The BBC has a report on the witch camps in Ghana and the appalling beliefs that create them. It tells the story of a woman who lives in one of the camps who was accused of witchcraft because a relative died. The fact that the woman is blind is a contributing factor to why she was accused.
Memuna Abukari sits at the door of a mud hut, accused of being a witch.
“My nephew’s wife died,” she explains in Dagbani, her native language, “My family said I was responsible, they accused me of being a witch.”…
A hen and a dozen chirping chicks brush by her feet while a neighbour woman pounds spices with a large wooden mortar and pestle.
But Abukari, an old woman who doesn’t know her age, can’t see any of it. She is blind.
People who are deemed different are often the first accused of practising dark magic…
Abukari says she wants to go home, but only if her family wants her back. “I’d be happy to return,” she says. Then her brow furrows. “But if my son doesn’t ask for me to come back, anything could happen.”
She has good reason to worry.
A letter was sent to her family and village, informing them Abukari is to be returned after four years at the witch camp.
The response from own son was chilling, according to the traditional priest and landlord ofthe camp. “He told them he would not come for her,” Adam Musah says, “He said if they released his mother, he would kill her on the way back.”
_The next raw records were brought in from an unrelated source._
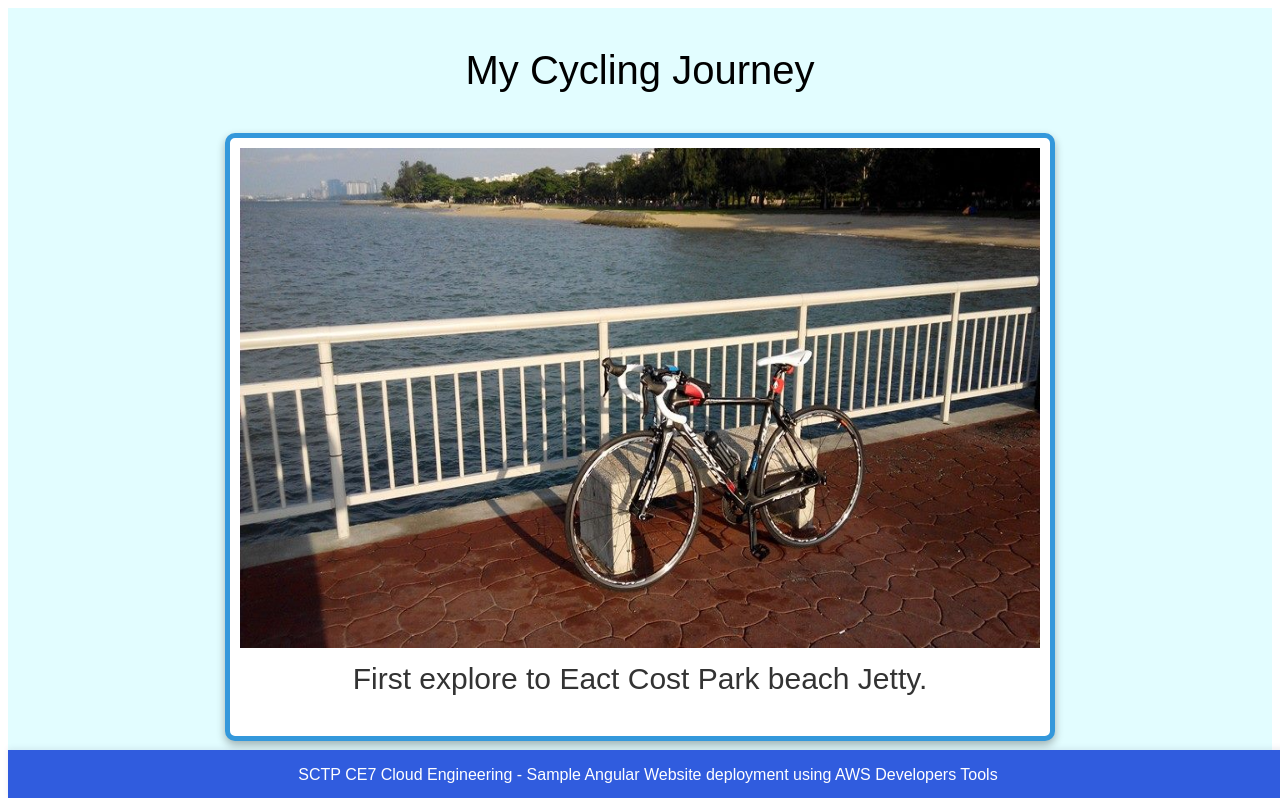
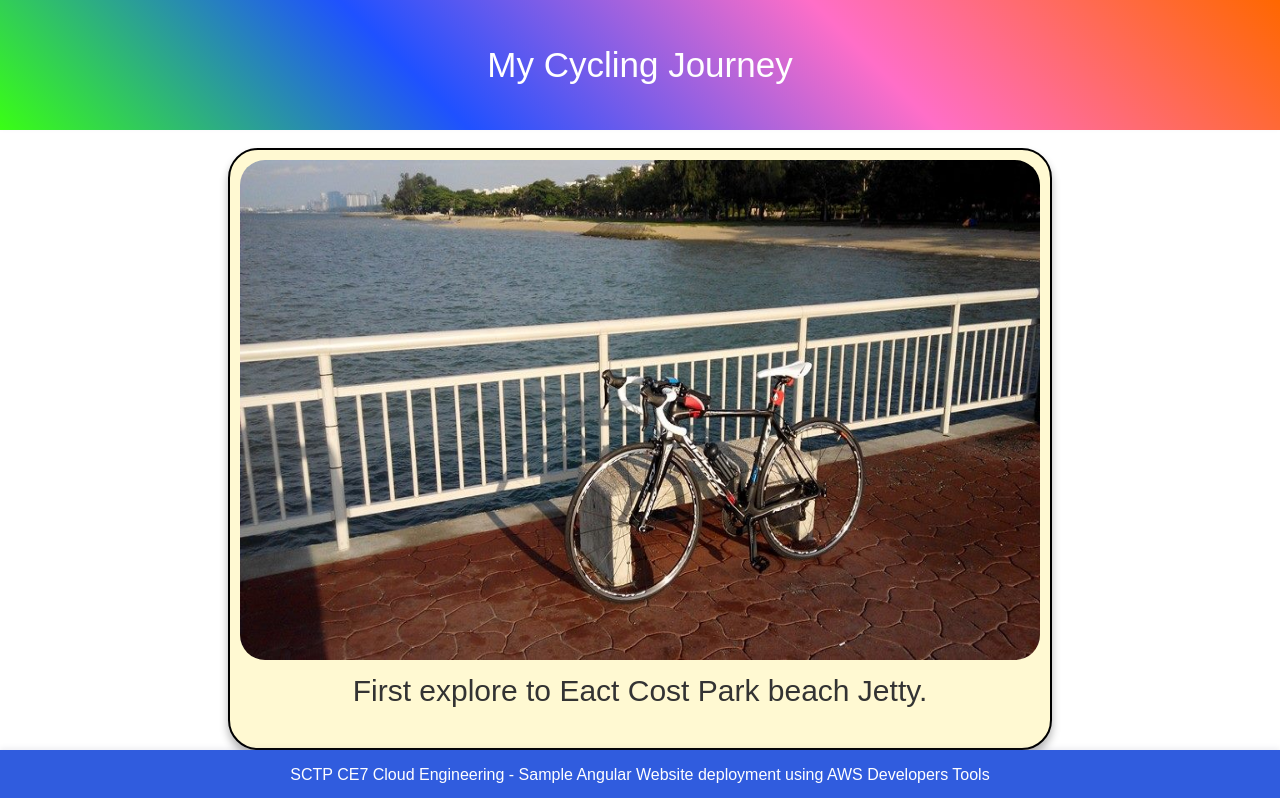
Before and after one commit to tcwong2024/CE7-M2-ST-Angular-Web-Application, an Angular app: page / in a window 1280 px wide. Shown: the top 798 px of the page. Built offline with nearby package versions, Linux system fonts and the light colour scheme.

Commit message:
update cycling-story css and html

```diff
--- a/src/app/cycling-story/cycling-story.component.css
+++ b/src/app/cycling-story/cycling-story.component.css
@@ -1,41 +1,50 @@
-/* html,
-body {
-  height: 100%;
-  margin: 0;
-} */
-
-.parent {
+.container {
   display: flex;
   flex-direction: column;
   align-items: center;
   justify-content: center;
-  background-color: #e2fdff;
+  background-color: #fff;
   height: 100%;
   width: 100%;
 }
 
-.container {
+.header {
+  background: linear-gradient(45deg, #39ff14, #1f51ff, #ff6ec7, #ff6700);
+  color: #fff;
+  text-align: center;
+  position: fixed;
+  top: 0;
   width: 100%;
-  height: 100%;
-  text-align: center;
+  box-shadow: 0 -2px 5px rgba(90, 86, 124, 0.1);
+  padding: 10px 0;
+  z-index: 1000;
 }
 
-.image-container {
-  border: 5px solid #3498db;
-  border-radius: 10px;
-  box-shadow: 0 4px 8px rgba(0, 0, 0, 0.3);
+.header-font {
+  font-family: Arial, sans-serif;
+  font-size: 35px;
+}
+
+.body {
+  padding-top: 140px;
+  padding-bottom: 100px;
+}
+
+.img-container {
+  border: 2px solid #000000;
+  border-radius: 30px;
+  box-shadow: 0 6px 8px rgba(0, 0, 0, 0.3);
   padding: 10px;
-  background-color: #fff;
+  background-color: #fff9d2;
   width: max-content;
-  margin: auto;
   text-align: center;
   margin-bottom: 20px;
 }
 
-.images {
-  width: 100%;
-  height: auto;
-  border-radius: 10px;
+.img-size {
+  width: 800px;
+  height: 500px;
+  border-radius: 25px;
 }
 
 .image-caption {
@@ -47,18 +56,8 @@ body {
   width: 800px;
 }
 
-.font-header {
-  font-family: Arial, sans-serif;
-  font-size: 40px;
-}
-
-.img-size {
-  width: 800px;
-  height: 500px;
-}
-
 .footer {
-    background-color:#305CDE;
+  background-color: #305cde;
   color: #fff;
   text-align: center;
   position: fixed;
@@ -67,16 +66,3 @@ body {
   box-shadow: 0 -2px 5px rgba(90, 86, 124, 0.1);
   font-family: Arial, sans-serif;
 }
-
-  .footer a {
-    color: #fff;
-    text-decoration: none;
-  }
-
-  .footer a:hover {
-    text-decoration: underline;
-  }
-
-  .empty-line {
-    padding: 200px;
-  }
--- a/src/app/cycling-story/cycling-story.component.html
+++ b/src/app/cycling-story/cycling-story.component.html
@@ -1,24 +1,19 @@
-<div class="parent">
-  <div class="header-container">
-    <p class="font-header">My Cycling Journey</p>
-  </div>
+<div class="container">
+  <header class="header">
+    <p class="header-font">My Cycling Journey</p>
+  </header>
 
-  <div class="container">
-    <div class="image-container">
-      <div class="images">
+  <div class="body">
+    <div class="img-container">
       <img
         class="img-size"
         src="assets/img_ecp_beach.jpg"
         alt="img_ecp_beach"
       />
-        <p class="image-caption">
-          First explore to Eact Cost Park beach Jetty.
-        </p>
-      </div>
+      <p class="image-caption">First explore to Eact Cost Park beach Jetty.</p>
     </div>
 
-    <div class="image-container">
-      <div class="images">
+    <div class="img-container">
       <img
         class="img-size"
         src="assets/img_seletar_dam.jpg"
@@ -29,38 +24,32 @@
         memories and proving that the best views come with the best company!
       </p>
     </div>
-    </div>
 
-    <div class="image-container">
-      <div class="images">
+    <!-- <div class="img-container">
       <img
         class="img-size"
         src="assets/img_cycling_photo_shooting.jpg"
         alt="img_cycling_photo_shooting"
       />
       <p class="image-caption">
-          Here’s my bulky camera gear, capturing stunning views while
-          cycling—back when smartphones were still just a sci-fi fantasy!
+        Here’s my bulky camera gear, capturing stunning views while cycling—back
+        when smartphones were still just a sci-fi fantasy!
       </p>
     </div>
-    </div>
 
-    <div class="image-container">
-      <div class="images">
+    <div class="img-container">
       <img
         class="img-size"
         src="assets/route_half_singapore.jpg"
         alt="route_half_singapore"
       />
       <p class="image-caption">
-          Cycling route to explore North East area - Changi Vilage, ECP beach
-          and Marina Bay Sands.
+        Cycling route to explore North East area - Changi Vilage, ECP beach and
+        Marina Bay Sands.
       </p>
     </div>
-    </div>
-    <!--
-    <div class="image-container">
-      <div class="images">
+
+    <div class="img-container">
       <img
         class="img-size"
         src="assets/route_north_to_south.jpg"
@@ -70,10 +59,8 @@
         Cycling route to explore North South area - Sentosa Islands.
       </p>
     </div>
-    </div>
 
-    <div class="image-container">
-      <div class="images">
+    <div class="img-container">
       <img
         class="img-size"
         src="assets/img_servicing_bike.jpg"
@@ -83,9 +70,8 @@
         Giving my bike a DIY spa day, so it's fresh and fabulous for our next
         adventure!
       </p>
+    </div>-->
   </div>
-    </div>
-  </div> -->
 
   <div class="empty-line"></div>
 
@@ -96,4 +82,3 @@
     </p>
   </footer>
 </div>
-</div>
```
Lines whose indentation alone changed are shown as unchanged.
There are several camps in that country, housing more than 500 women and 300 children (and a very small number of men; the victims are almost always women and children). Leo Igwe has devoted his life to helping them and Conor Robinson will be leading a team from the Humanist Service Corps to Ghana this summer to work with those who live in the camps to improve their living conditions.